▸ **WORK ITEM**
No pictures are to be included when the entries below are reproduced exactly.

▸ **SUPPLIED RECORDS**
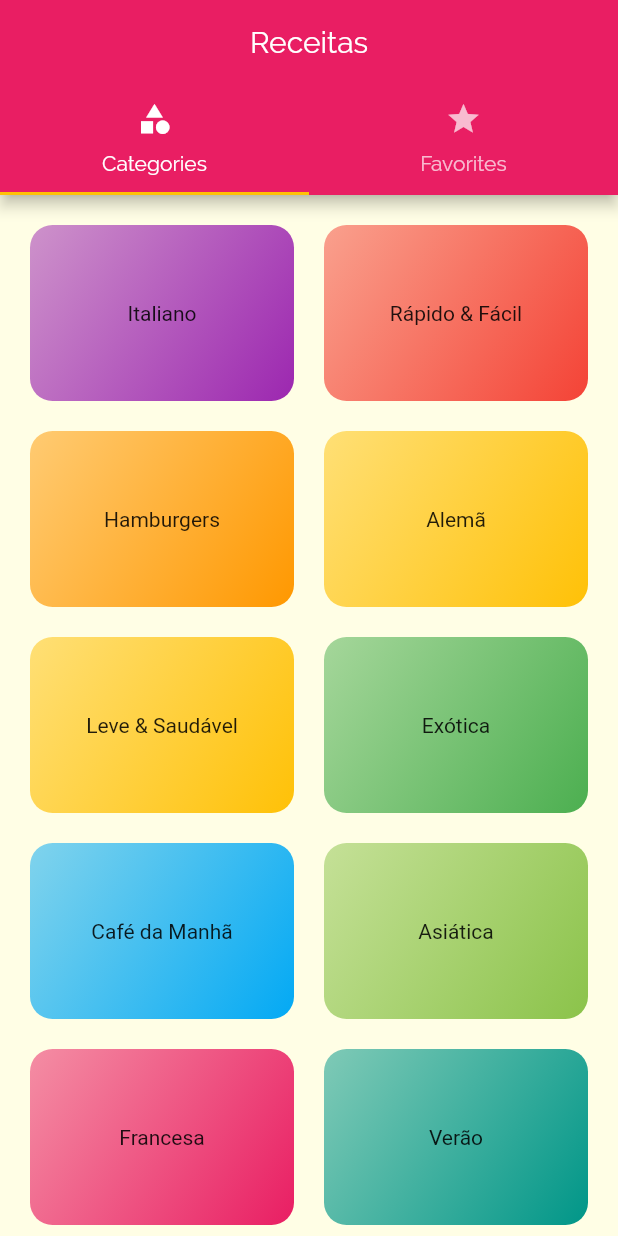
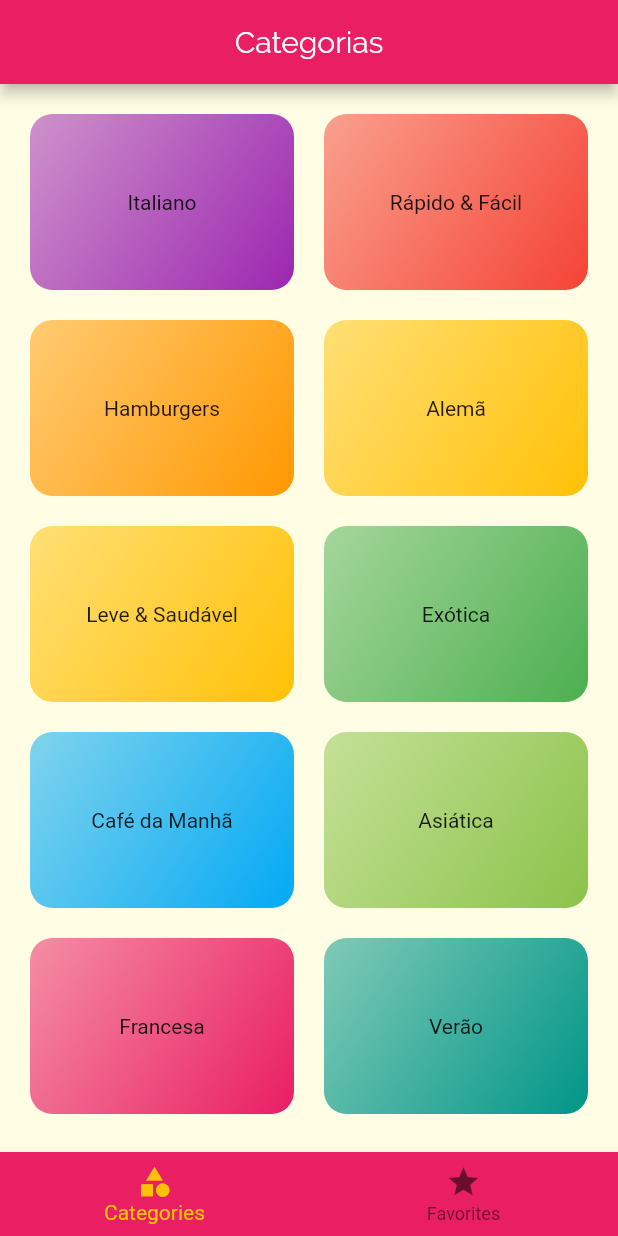
Before and after one commit to richellyitalo/estudos-flutter, a Flutter app: the screen it shows after launch, on a phone screen of 412 x 824 dp. Run offline on Flutter 3.47's test engine with Material 2 defaults, Android fonts, the phone set to English and light mode, and no system bars.

Commit message:
Navegação inferior via tabbar

```diff
--- a/receitas__navegacao/lib/routes/routes.dart
+++ b/receitas__navegacao/lib/routes/routes.dart
@@ -1,5 +1,4 @@
 import 'package:flutter/material.dart';
-import '../screens/categories_screen.dart';
 import '../screens/category_meals_screen.dart';
 import '../screens/meal_detail_screen.dart';
 import '../screens/tab_viewer_screen.dart';
--- a/receitas__navegacao/lib/screens/tab_viewer_screen.dart
+++ b/receitas__navegacao/lib/screens/tab_viewer_screen.dart
@@ -2,35 +2,49 @@ import 'package:flutter/material.dart';
 import 'categories_screen.dart';
 import 'favorites_screen.dart';
 
-class TabViewerScreen extends StatelessWidget {
+class TabViewerScreen extends StatefulWidget {
+  @override
+  _TabViewerScreenState createState() => _TabViewerScreenState();
+}
+
+class _TabViewerScreenState extends State<TabViewerScreen> {
+  final List<Map<String, Object>> _screensOptions = [
+    {'title': 'Categorias', 'screen': CategoriesScreen()},
+    {'title': 'Receitas favoritas', 'screen': FavoritesScreen()},
+  ];
+
+  int _selectedScreenIndex = 0;
+
+  _selectWidget(index) {
+    setState(() {
+      _selectedScreenIndex = index;
+    });
+  }
+
   @override
   Widget build(BuildContext context) {
-    return DefaultTabController(
-      length: 2,
-      child: Scaffold(
+    return Scaffold(
       appBar: AppBar(
         title: Center(
-            child: Text('Receitas'),
+          child: Text(_screensOptions[_selectedScreenIndex]['title']),
         ),
-          bottom: TabBar(
-            tabs: [
-              Tab(
+      ),
+      body: _screensOptions[_selectedScreenIndex]['screen'],
+      bottomNavigationBar: BottomNavigationBar(
+        backgroundColor: Theme.of(context).primaryColor,
+        selectedItemColor: Theme.of(context).accentColor,
+        currentIndex: _selectedScreenIndex,
+        onTap: _selectWidget,
+        items: const <BottomNavigationBarItem>[
+          BottomNavigationBarItem(
             icon: Icon(Icons.category),
-                text: 'Categories',
+            label: 'Categories',
           ),
-              Tab(
+          BottomNavigationBarItem(
             icon: Icon(Icons.star),
-                text: 'Favorites',
+            label: 'Favorites',
           )
         ],
-          ),
-        ),
-        body: TabBarView(
-          children: [
-            CategoriesScreen(),
-            FavoritesScreen(),
-          ],
-        ),
       ),
     );
   }
```
Also changed, not shown: receitas__navegacao/lib/screens/tab_viewer_screen__up.dart (added, +40 -0 lines), 1 other file. Lines whose indentation alone changed are shown as unchanged.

▸ **RESPONSE TO THE EXERCISE**
Before and after one commit to richellyitalo/estudos-flutter, a Flutter app: the screen it shows after launch, on a phone screen of 412 x 824 dp. Run offline on Flutter 3.47's test engine with Material 2 defaults, Android fonts, the phone set to English and light mode, and no system bars.

Commit message:
Navegação inferior via tabbar

```diff
--- a/receitas__navegacao/lib/routes/routes.dart
+++ b/receitas__navegacao/lib/routes/routes.dart
@@ -1,5 +1,4 @@
 import 'package:flutter/material.dart';
-import '../screens/categories_screen.dart';
 import '../screens/category_meals_screen.dart';
 import '../screens/meal_detail_screen.dart';
 import '../screens/tab_viewer_screen.dart';
--- a/receitas__navegacao/lib/screens/tab_viewer_screen.dart
+++ b/receitas__navegacao/lib/screens/tab_viewer_screen.dart
@@ -2,35 +2,49 @@ import 'package:flutter/material.dart';
 import 'categories_screen.dart';
 import 'favorites_screen.dart';
 
-class TabViewerScreen extends StatelessWidget {
+class TabViewerScreen extends StatefulWidget {
+  @override
+  _TabViewerScreenState createState() => _TabViewerScreenState();
+}
+
+class _TabViewerScreenState extends State<TabViewerScreen> {
+  final List<Map<String, Object>> _screensOptions = [
+    {'title': 'Categorias', 'screen': CategoriesScreen()},
+    {'title': 'Receitas favoritas', 'screen': FavoritesScreen()},
+  ];
+
+  int _selectedScreenIndex = 0;
+
+  _selectWidget(index) {
+    setState(() {
+      _selectedScreenIndex = index;
+    });
+  }
+
   @override
   Widget build(BuildContext context) {
-    return DefaultTabController(
-      length: 2,
-      child: Scaffold(
+    return Scaffold(
       appBar: AppBar(
         title: Center(
-            child: Text('Receitas'),
+          child: Text(_screensOptions[_selectedScreenIndex]['title']),
         ),
-          bottom: TabBar(
-            tabs: [
-              Tab(
+      ),
+      body: _screensOptions[_selectedScreenIndex]['screen'],
+      bottomNavigationBar: BottomNavigationBar(
+        backgroundColor: Theme.of(context).primaryColor,
+        selectedItemColor: Theme.of(context).accentColor,
+        currentIndex: _selectedScreenIndex,
+        onTap: _selectWidget,
+        items: const <BottomNavigationBarItem>[
+          BottomNavigationBarItem(
             icon: Icon(Icons.category),
-                text: 'Categories',
+            label: 'Categories',
           ),
-              Tab(
+          BottomNavigationBarItem(
             icon: Icon(Icons.star),
-                text: 'Favorites',
+            label: 'Favorites',
           )
         ],
-          ),
-        ),
-        body: TabBarView(
-          children: [
-            CategoriesScreen(),
-            FavoritesScreen(),
-          ],
-        ),
       ),
     );
   }
```
Also changed, not shown: receitas__navegacao/lib/screens/tab_viewer_screen__up.dart (added, +40 -0 lines), 1 other file. Lines whose indentation alone changed are shown as unchanged.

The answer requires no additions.